WORK REQUEST. In these records, how many lines contain "label"? Please reply with the number only.

MATERIAL PROVIDED.

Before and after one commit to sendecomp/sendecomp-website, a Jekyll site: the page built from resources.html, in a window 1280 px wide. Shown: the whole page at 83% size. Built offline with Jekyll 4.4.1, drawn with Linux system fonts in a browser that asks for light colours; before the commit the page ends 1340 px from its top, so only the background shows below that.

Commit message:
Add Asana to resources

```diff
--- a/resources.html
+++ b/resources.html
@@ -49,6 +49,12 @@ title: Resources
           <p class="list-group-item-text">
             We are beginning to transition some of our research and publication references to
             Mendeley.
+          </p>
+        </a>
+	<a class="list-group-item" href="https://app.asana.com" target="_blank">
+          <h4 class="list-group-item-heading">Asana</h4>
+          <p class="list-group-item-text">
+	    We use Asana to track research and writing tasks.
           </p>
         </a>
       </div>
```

...

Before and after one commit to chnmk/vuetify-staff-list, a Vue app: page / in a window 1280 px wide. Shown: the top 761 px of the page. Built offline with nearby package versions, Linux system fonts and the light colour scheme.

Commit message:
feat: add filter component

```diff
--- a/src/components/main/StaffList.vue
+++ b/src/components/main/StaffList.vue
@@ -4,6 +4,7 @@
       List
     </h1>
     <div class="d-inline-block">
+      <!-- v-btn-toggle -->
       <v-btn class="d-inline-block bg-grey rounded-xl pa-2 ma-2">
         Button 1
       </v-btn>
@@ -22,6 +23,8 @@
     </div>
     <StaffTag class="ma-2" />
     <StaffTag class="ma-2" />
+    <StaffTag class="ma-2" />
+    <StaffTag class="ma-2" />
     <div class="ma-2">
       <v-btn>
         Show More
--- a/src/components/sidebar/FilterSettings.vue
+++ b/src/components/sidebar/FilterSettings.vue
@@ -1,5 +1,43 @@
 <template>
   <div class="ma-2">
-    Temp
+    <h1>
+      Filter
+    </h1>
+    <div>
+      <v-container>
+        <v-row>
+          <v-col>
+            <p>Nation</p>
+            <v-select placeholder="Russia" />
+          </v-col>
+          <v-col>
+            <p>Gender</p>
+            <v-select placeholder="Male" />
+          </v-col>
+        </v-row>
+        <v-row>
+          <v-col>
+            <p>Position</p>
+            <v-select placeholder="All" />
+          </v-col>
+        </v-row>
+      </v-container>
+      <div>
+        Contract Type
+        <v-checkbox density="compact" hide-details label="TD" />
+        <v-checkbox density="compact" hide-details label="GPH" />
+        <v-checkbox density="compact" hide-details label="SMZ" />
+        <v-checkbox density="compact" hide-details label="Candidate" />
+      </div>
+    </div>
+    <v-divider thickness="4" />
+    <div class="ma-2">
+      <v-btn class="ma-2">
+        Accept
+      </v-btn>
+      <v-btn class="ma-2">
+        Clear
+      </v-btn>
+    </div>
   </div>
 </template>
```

SOLUTION. 4